I’m astonished that it’s been two years since I quit smoking. It really does feel like yesterday. Sometimes I feel like I misplaced a whole year somewhere (roughly July 2011 to July 2012). Although I lived it and remember it (and plenty of great things happened during it), I sort of shuffled it into the wrong box somewhere, so that when I am mentally recapping my life, I always come up a year short.
For a long time, I didn’t even want to quit smoking. The thing about smoking is that it’s really enjoyable. You get to play with fire and smoke. The thick foggy sensation in your throat feels really good. You can use it to meet people (some of my best friends are old smoking buddies), and it’s also a good excuse to stand by yourself or to break up a conversation that’s getting stale. And, at least in the beginning, it has interesting psychotropic effects.
But it’s about as bad for you as anything it’s possible to do. There are numerous scheduled drugs (marijuana, LSD, ecstasy, and many prescription drugs) that are safer. Also, after awhile, it becomes a bit of a chore. Smoking when you want to is great. But having to smoke twenty times a day is less great. I think that for every smoker, there comes a time when quitting sort of starts to be on the agenda. I’m not actually sure when that time came for me. I moved from, “I’m not even thinking about quitting” to “I guess I’ll quit someday.” But still, I had no concrete plans for quitting and I never made any serious attempts to quit (except for one, in maybe July of 2009, that literally only lasted for twelve hours).
Anyway, what eventually happened is that in late February 2011, I read Jeff Vandermeer’s book on planning your writing career: BookLife. And that book recommended going through and plotting what projects you were planning on taking on in each of the coming months. So I went through and did that, and I realized that almost every month for the rest of the year was going to have a major writing project.* Obviously, I couldn’t quit smoking while I was in the middle of a project! It wasn’t until I had that thought that I realized quitting smoking was even on the agenda.

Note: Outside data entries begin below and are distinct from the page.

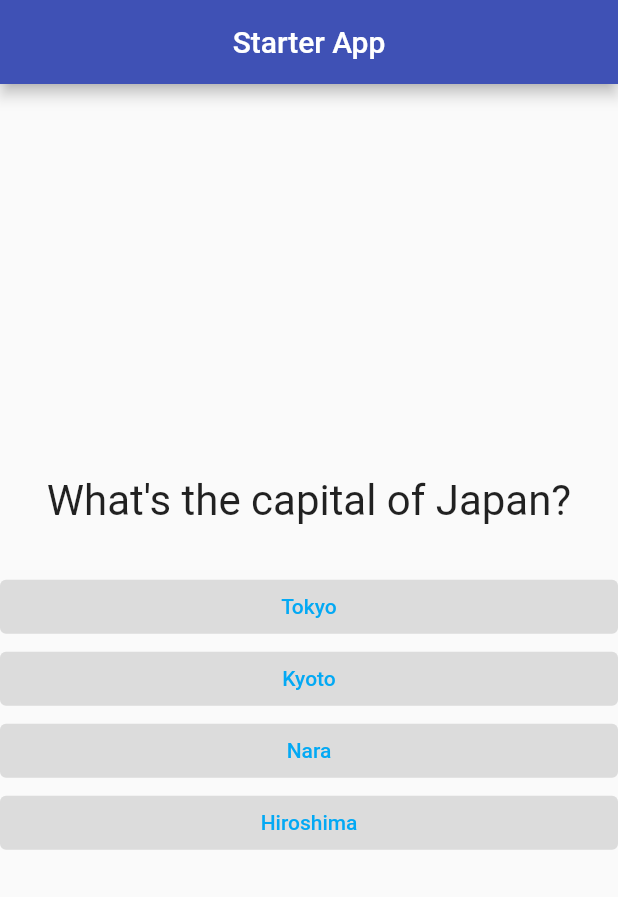
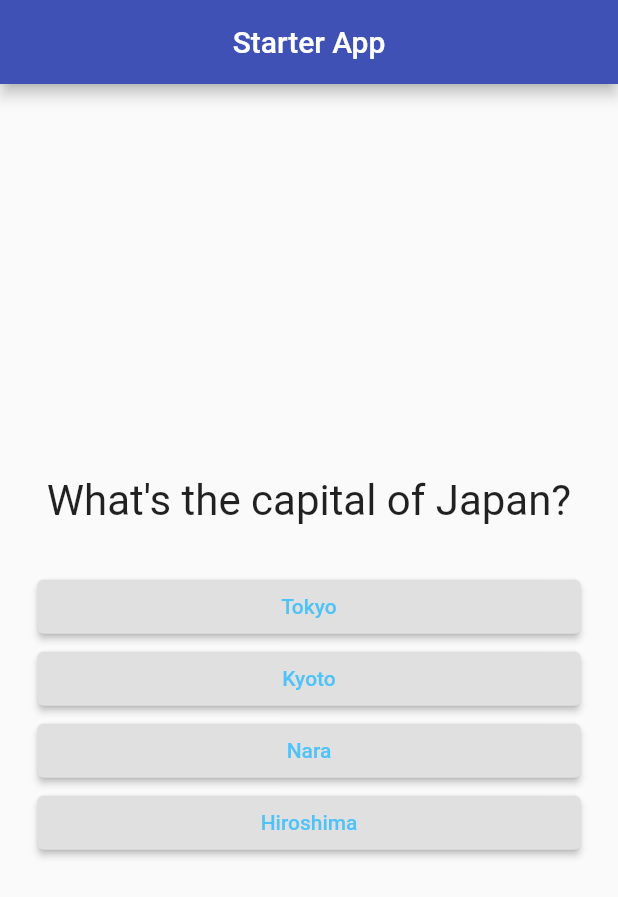
Before and after one commit to joshborut/Lessons_with_firas, a Flutter app: the screen it shows after launch, on a phone screen of 412 x 824 dp. Shown: the top 897 px of the screen. Run offline on Flutter 3.47's test engine with Material 2 defaults, Android fonts, the phone set to English and light mode, and no system bars.

Commit message:
Added handler to answer.dart and made my_home_page.dart stateful

```diff
--- a/Flutter_projects/first_project/lib/screens/my_home_page.dart
+++ b/Flutter_projects/first_project/lib/screens/my_home_page.dart
@@ -4,13 +4,26 @@ import 'package:flutter/material.dart';
 
 import '../app_constants.dart';
 
-class MyHomePage extends StatelessWidget {
+class MyHomePage extends StatefulWidget {
   const MyHomePage({super.key});
+
+  @override
+  State<MyHomePage> createState() => _MyHomePageState();
+}
+
+class _MyHomePageState extends State<MyHomePage> {
+  int questionIdx = 0;
+
+  void answerClicked() {
+    setState(() {
+      if (questionIdx < AppConstants.questions.length - 1) questionIdx++;
+    });
+  }
 
   @override
   Widget build(BuildContext context) {
     final List<Map<String, dynamic>> answers =
-        AppConstants.questions[0]["answers"];
+        AppConstants.questions[questionIdx]["answers"];
     return Scaffold(
       appBar: AppBar(
         title: const SizedBox(
@@ -26,14 +39,19 @@ class MyHomePage extends StatelessWidget {
         mainAxisAlignment: MainAxisAlignment.center,
         crossAxisAlignment: CrossAxisAlignment.start,
         children: [
-          Question(questionText: AppConstants.questions[0]["text"]),
+          Question(questionText: AppConstants.questions[questionIdx]["text"]),
           const SizedBox(
             height: 20,
           ),
           // Answer(answerText: AppConstants.questions[0]["answers"][0]["ans"])
           // ... is called the spread operator and splits
           // a list of widgets into individual widgets
-          ...answers.map((e) => Answer(answerText: e["ans"])).toList(),
+          ...answers
+              .map((e) => Answer(
+                    answerText: e["ans"],
+                    selectHan: answerClicked,
+                  ))
+              .toList(),
         ],
       ),
     );
--- a/Flutter_projects/first_project/lib/widgets/answer.dart
+++ b/Flutter_projects/first_project/lib/widgets/answer.dart
@@ -1,20 +1,31 @@
 import 'package:flutter/material.dart';
 
 class Answer extends StatelessWidget {
-  const Answer({required this.answerText, super.key});
+  const Answer({
+    required this.answerText,
+    required this.selectHan,
+    super.key,
+  });
 
   final String answerText;
+  final void Function() selectHan;
 
   @override
   Widget build(BuildContext context) {
-    return SizedBox(
+    return Container(
       width: double.infinity,
+      margin: const EdgeInsets.symmetric(
+        horizontal: 25,
+      ),
       child: ElevatedButton(
-        onPressed: null,
+        style: ElevatedButton.styleFrom(
+          backgroundColor: Colors.grey[300],
+        ),
+        onPressed: selectHan,
         child: Text(
           answerText,
-          style: const TextStyle(
-            color: Colors.lightBlue,
+          style: TextStyle(
+            color: Colors.lightBlue[300],
           ),
         ),
       ),
```
Also changed, not shown: Flutter_projects/first_project/analysis_options.yaml (+14 -2 lines).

After thinking about it, I realized that the only space I’d left open in my agenda was right at that moment—I’d left open a three week period because I was about to switch apartments, and I didn’t want to begin a new project right before a major move. And that was the only room I had. If I didn’t quit smoking immediately, I wouldn’t have any room to do it until the year ended.
The next day, I bought some cranberry juice, some chewing gum, and some snacks. And that night I stayed up late (smoking three packs of cigarettes) so I’d be super tired the next day and would fall asleep easier. At about 3 AM, I smoked one last cigarette and destroyed my remaining ones. And then I went to bed.
Honestly, things were not that bad at all. I felt a bit disembodied for the next three days, but I wasn’t shaking and tingling and my heart wasn’t racing or all that. It was a very easy withdrawal. Over the next month, there was a little bit of forgetfulness and some bursts of irritation. But all in all, that was it.
The major thing that I learned from this experience was that if there’s anything I want to do, I should start doing it right now.
That’s why I don’t make New Year’s Resolutions. I don’t believe in saving up my resolve for one day. Whenever I tip over that invisible threshold that separates a passing fancy from a real desire, I try to immediately begin taking some concrete action towards whatever I want. I’m not going to have any more time or energy on New Year’s Day than I do now. I think it’s really easy to daydream about how you’re going to spend this vast sum of time that you have in the future: all the days that you’ve yet to live. But really, most of that time is already allocated: you’re gonna be sleeping, working, eating, and recreating. Actually, the future contains no more free time than today. So if something’s worth doing, then it needs to be worth spending energy and effort on right now.
Of course, it’s also fine to daydream. I daydream about all kinds of stuff: writing screenplays and long-form essays and starting joke Twitter accounts and learning languages. But I don’t beat myself up because I’m not doing that stuff. The reason I don’t do those things is that right now they’re not as important to me as everything else in my life. It’s fine to let daydreams be daydreams. There’s no need to turn them into resolutions and then use them to torture yourself.
*Looking back at my plans for the rest of 2011, I can see that I actually accomplished almost none of what I’d set out to do: I abandoned the novel I was going to revise and I never attempted the screenplay I was going to write. Which is another example of what I was saying. I’d set aside my whole future to all these activities, but I refused to give them my present. Of course, since I spend my present quitting smoking (and, eventually, writing and revising a totally different novel), everything turned out for the best in the end.